Report only the number of lines in the records that contain the word "Button".

* _Source records_
================
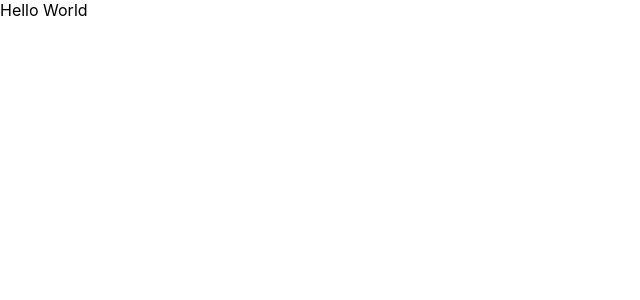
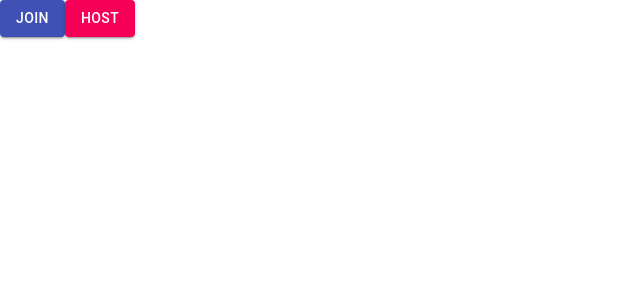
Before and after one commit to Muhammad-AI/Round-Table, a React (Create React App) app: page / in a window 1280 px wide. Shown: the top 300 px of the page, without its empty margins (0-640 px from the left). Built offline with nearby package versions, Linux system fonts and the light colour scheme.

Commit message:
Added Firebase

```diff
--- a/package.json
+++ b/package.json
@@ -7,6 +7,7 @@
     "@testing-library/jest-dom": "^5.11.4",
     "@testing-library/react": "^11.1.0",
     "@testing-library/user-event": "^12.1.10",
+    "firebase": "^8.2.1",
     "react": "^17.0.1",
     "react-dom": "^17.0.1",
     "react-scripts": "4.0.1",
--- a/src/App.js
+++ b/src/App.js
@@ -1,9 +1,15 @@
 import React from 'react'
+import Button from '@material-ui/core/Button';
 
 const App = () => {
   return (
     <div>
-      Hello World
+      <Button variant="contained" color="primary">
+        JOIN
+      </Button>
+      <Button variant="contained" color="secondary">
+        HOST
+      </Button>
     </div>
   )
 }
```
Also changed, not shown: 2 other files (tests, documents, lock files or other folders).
================
* _Problem solution_
5